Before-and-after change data
----

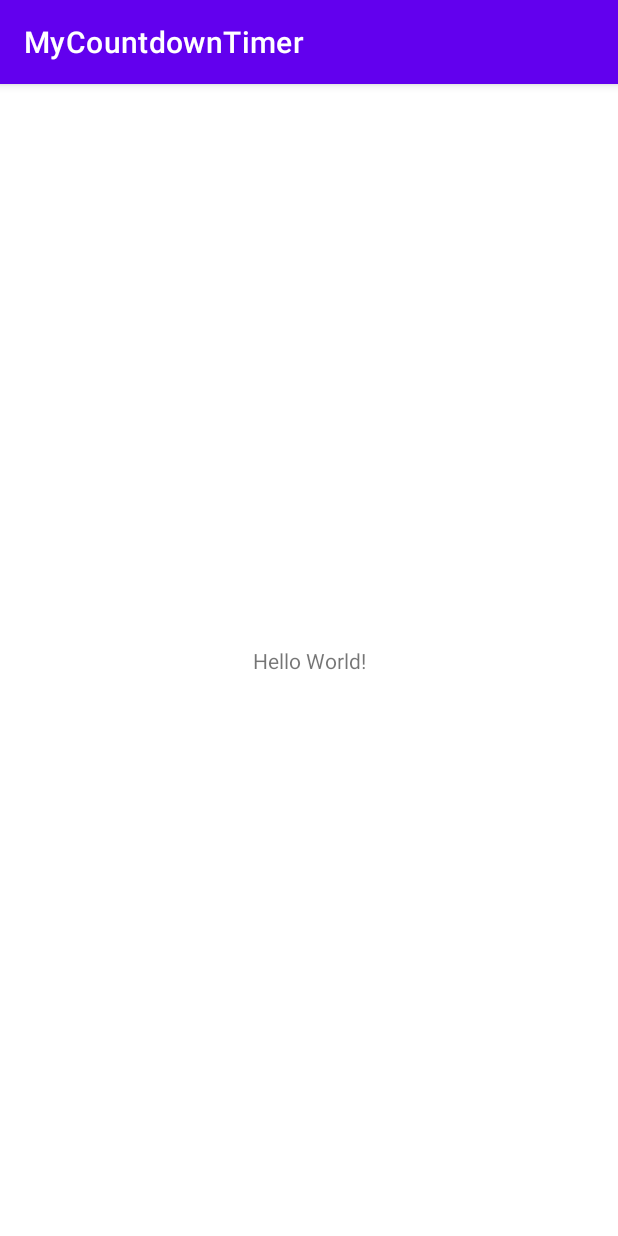
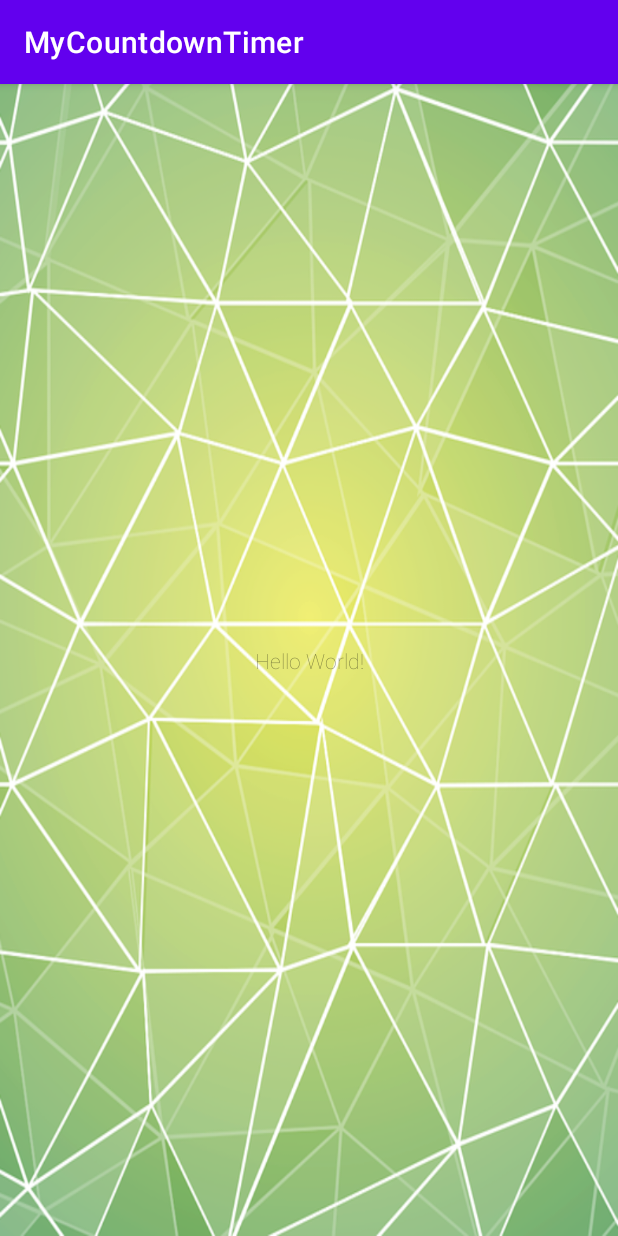
Before and after one commit to tatsuya-ss/MyCountdownTimer, an Android app: the screen it shows after launch (MainActivity), on a phone screen of 412 x 824 dp. Run offline under Robolectric (Android 15) with nearby library versions, the phone set to English and light mode, and no system bars.

Commit message:
アプリの色の設定

```diff
--- a/app/src/main/res/values-night/themes.xml
+++ b/app/src/main/res/values-night/themes.xml
@@ -12,5 +12,8 @@
         <!-- Status bar color. -->
         <item name="android:statusBarColor" tools:targetApi="l">?attr/colorPrimaryVariant</item>
         <!-- Customize your theme here. -->
+        <item name="android:windowBackground">@drawable/background_dark</item>
+        <item name="android:textColorPrimary">@color/grey_300</item>
+        <item name="android:fontFamily">sans-serif-thin</item>
     </style>
 </resources>
--- a/app/src/main/res/values/colors.xml
+++ b/app/src/main/res/values/colors.xml
@@ -7,4 +7,6 @@
     <color name="teal_700">#FF018786</color>
     <color name="black">#FF000000</color>
     <color name="white">#FFFFFFFF</color>
+    <color name="grey_300">#E0E0E0</color>
+    <color name="grey_600">#757575</color>
 </resources>
--- a/app/src/main/res/values/themes.xml
+++ b/app/src/main/res/values/themes.xml
@@ -12,5 +12,8 @@
         <!-- Status bar color. -->
         <item name="android:statusBarColor" tools:targetApi="l">?attr/colorPrimaryVariant</item>
         <!-- Customize your theme here. -->
+        <item name="android:windowBackground">@drawable/background</item>
+        <item name="android:textColorPrimary">@color/grey_600</item>
+        <item name="android:fontFamily">sans-serif-thin</item>
     </style>
 </resources>
```
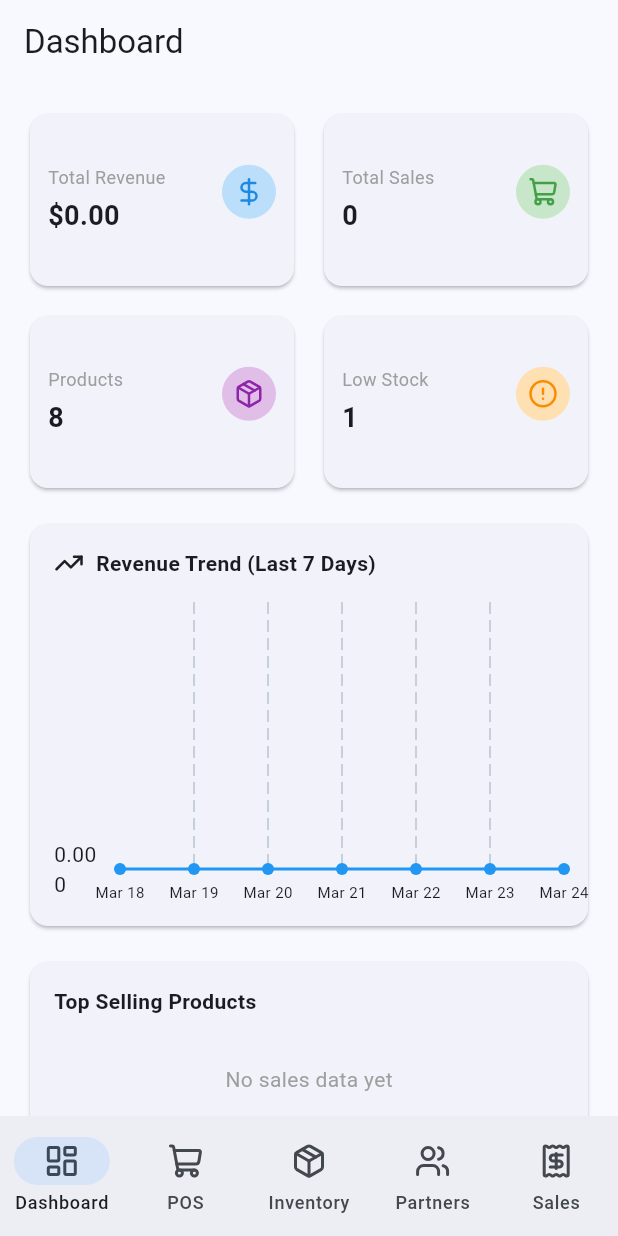
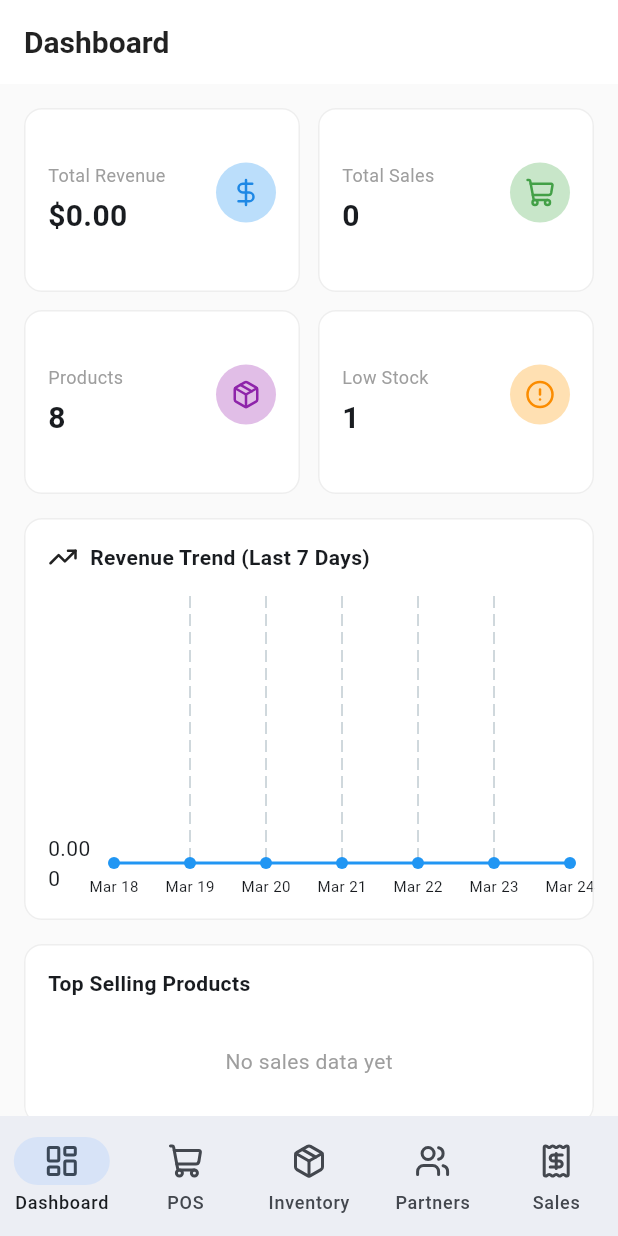
Before and after one commit to lemmerizzu/take-pos, a Flutter app: the screen it shows after launch, on a phone screen of 412 x 824 dp. Run offline on Flutter 3.47's test engine with Material 3 defaults, Android fonts, the phone set to English and light mode, and no system bars; drawn by our look-alikes of fl_chart; our stand-ins replace flutter_riverpod, go_router, lucide_icons, shared_preferences.

Commit message:
style: enhance UI visuals to match React prototype
Updated the global Material 3 `ThemeData` to closely resemble the flat, clean Tailwind aesthetic of the original React POS application:
- Set global scaffold and background colors to `grey.shade50`.
- Applied a custom `CardThemeData` with zero elevation and rounded borders (`Radius.circular(12)`).
- Customized `AppBarTheme` to remove elevation and enforce black text on white backgrounds.
- Standardized `InputDecorationTheme` with filled white backgrounds, rounded borders, and grey hints.
- Refined Dashboard metric cards and chart colors (using `withValues(alpha:)` to resolve deprecation warnings).
- Updated the POS product grid cards to include distinct grey image placeholders and adjusted typography weights.

Co-authored-by: lemmerizzu <63352629+lemmerizzu@users.noreply.github.com>

```diff
--- a/lib/main.dart
+++ b/lib/main.dart
@@ -19,7 +19,53 @@ class MyApp extends ConsumerWidget {
     return MaterialApp.router(
       title: 'Atma Grosir POS',
       theme: ThemeData(
-        colorScheme: ColorScheme.fromSeed(seedColor: Colors.blue),
+        colorScheme: ColorScheme.fromSeed(
+          seedColor: Colors.blue,
+          surface: Colors.grey.shade50,
+        ),
+        scaffoldBackgroundColor: Colors.grey.shade50,
+        appBarTheme: const AppBarTheme(
+          backgroundColor: Colors.white,
+          elevation: 0,
+          scrolledUnderElevation: 0,
+          centerTitle: false,
+          iconTheme: IconThemeData(color: Colors.black87),
+          titleTextStyle: TextStyle(
+            color: Colors.black87,
+            fontSize: 20,
+            fontWeight: FontWeight.w600,
+          ),
+        ),
+        cardTheme: CardThemeData(
+          color: Colors.white,
+          elevation: 0,
+          margin: EdgeInsets.zero,
+          shape: RoundedRectangleBorder(
+            borderRadius: BorderRadius.circular(12),
+            side: BorderSide(color: Colors.grey.shade200, width: 1),
+          ),
+        ),
+        inputDecorationTheme: InputDecorationTheme(
+          filled: true,
+          fillColor: Colors.white,
+          contentPadding: const EdgeInsets.symmetric(
+            horizontal: 16,
+            vertical: 12,
+          ),
+          border: OutlineInputBorder(
+            borderRadius: BorderRadius.circular(8),
+            borderSide: BorderSide(color: Colors.grey.shade300),
+          ),
+          enabledBorder: OutlineInputBorder(
+            borderRadius: BorderRadius.circular(8),
+            borderSide: BorderSide(color: Colors.grey.shade300),
+          ),
+          focusedBorder: OutlineInputBorder(
+            borderRadius: BorderRadius.circular(8),
+            borderSide: const BorderSide(color: Colors.blue, width: 2),
+          ),
+          hintStyle: TextStyle(color: Colors.grey.shade400, fontSize: 14),
+        ),
         useMaterial3: true,
       ),
       routerConfig: router,
--- a/lib/screens/dashboard_screen.dart
+++ b/lib/screens/dashboard_screen.dart
@@ -192,7 +192,7 @@ class DashboardScreen extends ConsumerWidget {
                             isStrokeCapRound: true,
                             belowBarData: BarAreaData(
                               show: true,
-                              color: Colors.blue.withOpacity(0.3),
+                              color: Colors.blue.withValues(alpha: 0.3),
                             ),
                           ),
                         ],
@@ -429,7 +429,7 @@ class _MetricCard extends StatelessWidget {
   Widget build(BuildContext context) {
     return Card(
       child: Padding(
-        padding: const EdgeInsets.all(12.0),
+        padding: const EdgeInsets.all(16.0),
         child: Column(
           crossAxisAlignment: CrossAxisAlignment.start,
           mainAxisAlignment: MainAxisAlignment.center,
@@ -453,8 +453,8 @@ class _MetricCard extends StatelessWidget {
                       Text(
                         value,
                         style: const TextStyle(
-                          fontSize: 18,
-                          fontWeight: FontWeight.bold,
+                          fontSize: 20,
+                          fontWeight: FontWeight.w600,
                         ),
                         overflow: TextOverflow.ellipsis,
                       ),
@@ -462,12 +462,15 @@ class _MetricCard extends StatelessWidget {
                   ),
                 ),
                 Container(
-                  padding: const EdgeInsets.all(8),
+                  width: 40,
+                  height: 40,
                   decoration: BoxDecoration(
                     color: color.shade100,
                     shape: BoxShape.circle,
                   ),
-                  child: Icon(icon, color: color.shade600, size: 20),
+                  child: Center(
+                    child: Icon(icon, color: color.shade600, size: 20),
+                  ),
                 ),
               ],
             ),
```
Also changed, not shown: lib/screens/pos_screen.dart (+44 -17 lines).
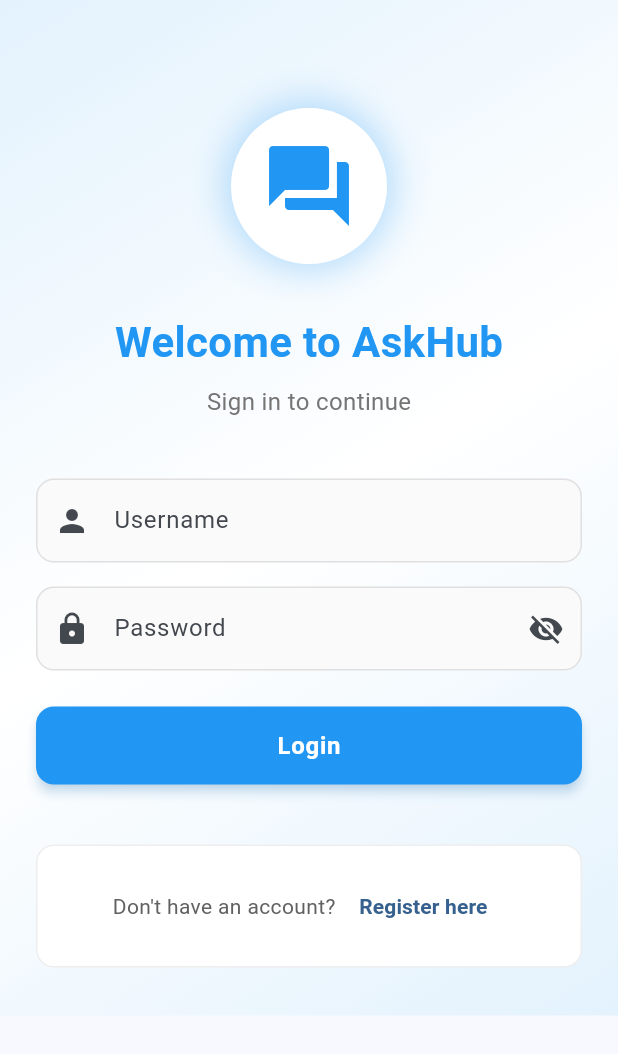
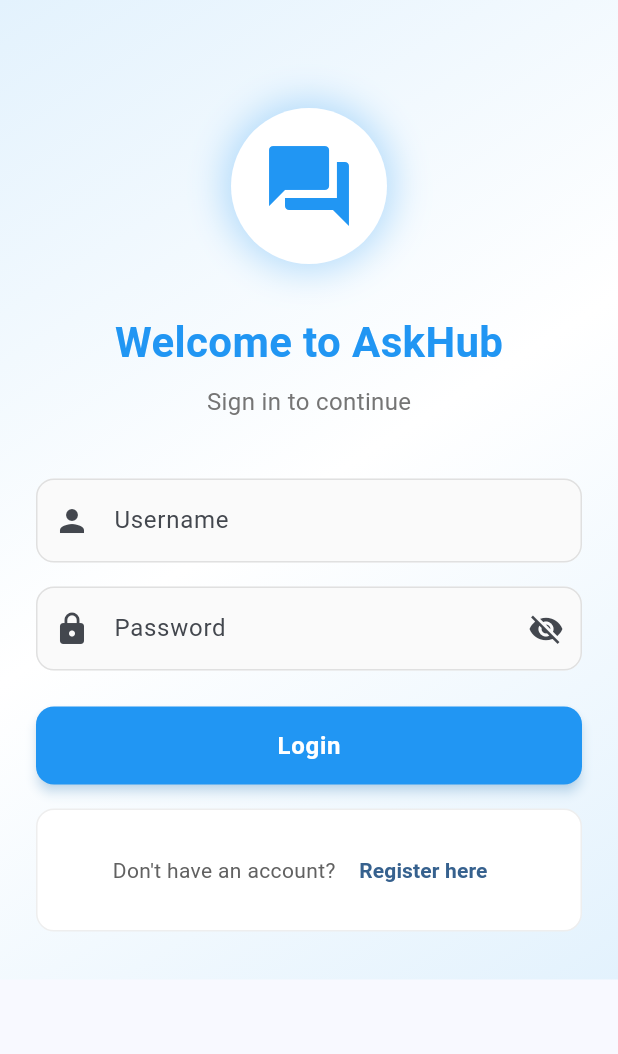
Before and after one commit to phanvandinh99/BaiTap, a Flutter app: the screen it shows after launch, on a phone screen of 412 x 824 dp. Shown: the top 1054 px of the screen. Run offline on Flutter 3.47's test engine with Material 3 defaults, Android fonts, the phone set to English and light mode, and no system bars; our stand-ins replace shared_preferences.

Commit message:
Update code

```diff
--- a/askhub_mobile/lib/main.dart
+++ b/askhub_mobile/lib/main.dart
@@ -26,7 +26,7 @@ class MyApp extends StatelessWidget {
           seedColor: Colors.blue,
           brightness: Brightness.light,
         ),
-        cardTheme: CardTheme(
+        cardTheme: CardThemeData(
           elevation: 2,
           shape: RoundedRectangleBorder(
             borderRadius: BorderRadius.circular(12),
@@ -340,8 +340,6 @@ class LoginPageState extends State<LoginPage> {
                   ),
                 ),
                 const SizedBox(height: 16),
-
-                const SizedBox(height: 24),
                 // Register Link
                 Container(
                   padding: const EdgeInsets.all(16),
@@ -377,7 +375,9 @@ class LoginPageState extends State<LoginPage> {
                     ],
                   ),
                 ),
-              ],
+                  ],
+                ),
+              ),
             ),
           ),
         ),
--- a/askhub_mobile/lib/pages/admin_dashboard_page.dart
+++ b/askhub_mobile/lib/pages/admin_dashboard_page.dart
@@ -1,5 +1,4 @@
 import 'package:flutter/material.dart';
-import '../services/api_service.dart';
 import 'admin_users_page.dart';
 import 'admin_questions_page.dart';
 import 'admin_answers_page.dart';
--- a/askhub_mobile/lib/pages/question_detail_page.dart
+++ b/askhub_mobile/lib/pages/question_detail_page.dart
@@ -17,7 +17,6 @@ class QuestionDetailPageState extends State<QuestionDetailPage> {
   bool _isQuestionOwner = false;
   bool _isAdmin = false;
   int? _currentUserId;
-  Map<String, dynamic>? _questionData;
 
   @override
   void initState() {
@@ -138,7 +137,6 @@ class QuestionDetailPageState extends State<QuestionDetailPage> {
           // API returns nested object: {question: {...}, answers: [...], comments: [...]}
           final responseData = snapshot.data!;
           final question = responseData['question'] ?? responseData; // Support both nested and flat structure
-          _questionData = question;
           // Ensure proper type comparison (int to int)
           final questionUserId = question['userId'] is int
               ? question['userId']
--- a/askhub_mobile/lib/pages/register_page.dart
+++ b/askhub_mobile/lib/pages/register_page.dart
@@ -392,7 +392,9 @@ class RegisterPageState extends State<RegisterPage> {
                   ],
                 ),
                 const SizedBox(height: 16),
-              ],
+                  ],
+                ),
+              ),
             ),
           ),
         ),
```
Also changed, not shown: askhub_mobile/lib/services/api_service.dart (+0 -20 lines).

----

= REQUIRED WORK =
Find the string "fontSize" in the data. Report each line it appears in.

= TASK RESPONSE =
+            fontSize: 20,
+          hintStyle: TextStyle(color: Colors.grey.shade400, fontSize: 14),
-                          fontSize: 18,
+                          fontSize: 20,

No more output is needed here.